──────── Data to examine
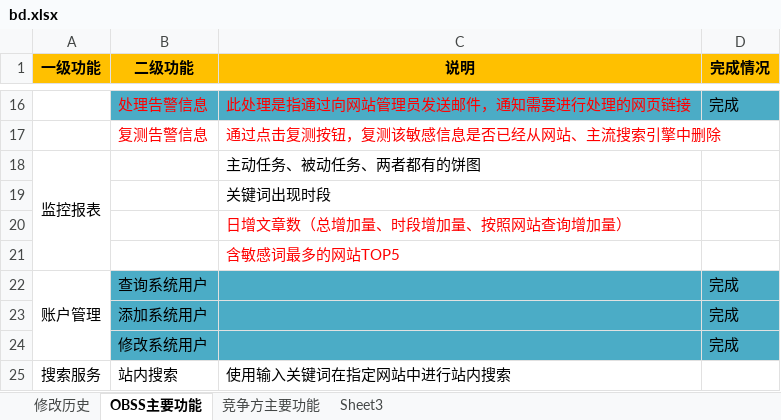
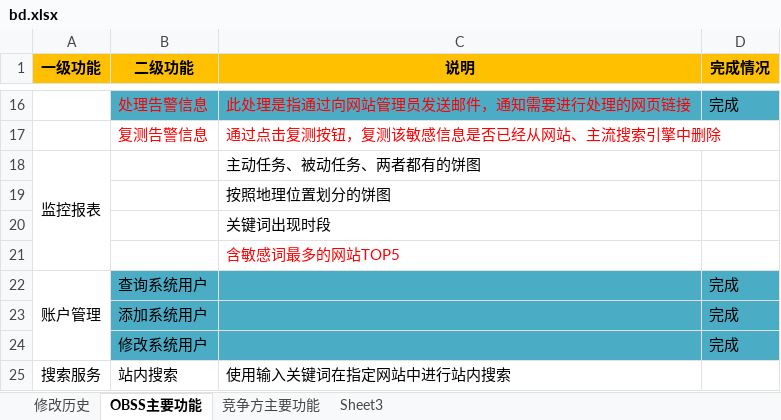
Before and after one commit to jianfeihit/radar, an Excel workbook: doc/bd.xlsx, sheet OBSS主要功能, drawn as a sheet; only a part is shown, gaps mark what is left out; values as stored, in another font and other column widths than the file's, no borders; removed rows and columns are numbered as before the commit, all else as after; the diff names each change by its address in the sheet, - before the commit and + after, or states it on an @@ line.

```diff
--- a/doc/bd.xlsx (sheet OBSS主要功能)
+++ b/doc/bd.xlsx (sheet OBSS主要功能)
+row 19:  |  | 按照地理位置划分的饼图
-row 20:  |  | 日增文章数（总增加量、时段增加量、按照网站查询增加量）
```
Also changed, not shown: doc/db.xlsx, 1 other file.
────────────────
» Action item
Retype the listing exactly. Pictures do not belong in the copy.

» Response to this task
Before and after one commit to jianfeihit/radar, an Excel workbook: doc/bd.xlsx, sheet OBSS主要功能, drawn as a sheet; only a part is shown, gaps mark what is left out; values as stored, in another font and other column widths than the file's, no borders; removed rows and columns are numbered as before the commit, all else as after; the diff names each change by its address in the sheet, - before the commit and + after, or states it on an @@ line.

```diff
--- a/doc/bd.xlsx (sheet OBSS主要功能)
+++ b/doc/bd.xlsx (sheet OBSS主要功能)
+row 19:  |  | 按照地理位置划分的饼图
-row 20:  |  | 日增文章数（总增加量、时段增加量、按照网站查询增加量）
```
Also changed, not shown: doc/db.xlsx, 1 other file.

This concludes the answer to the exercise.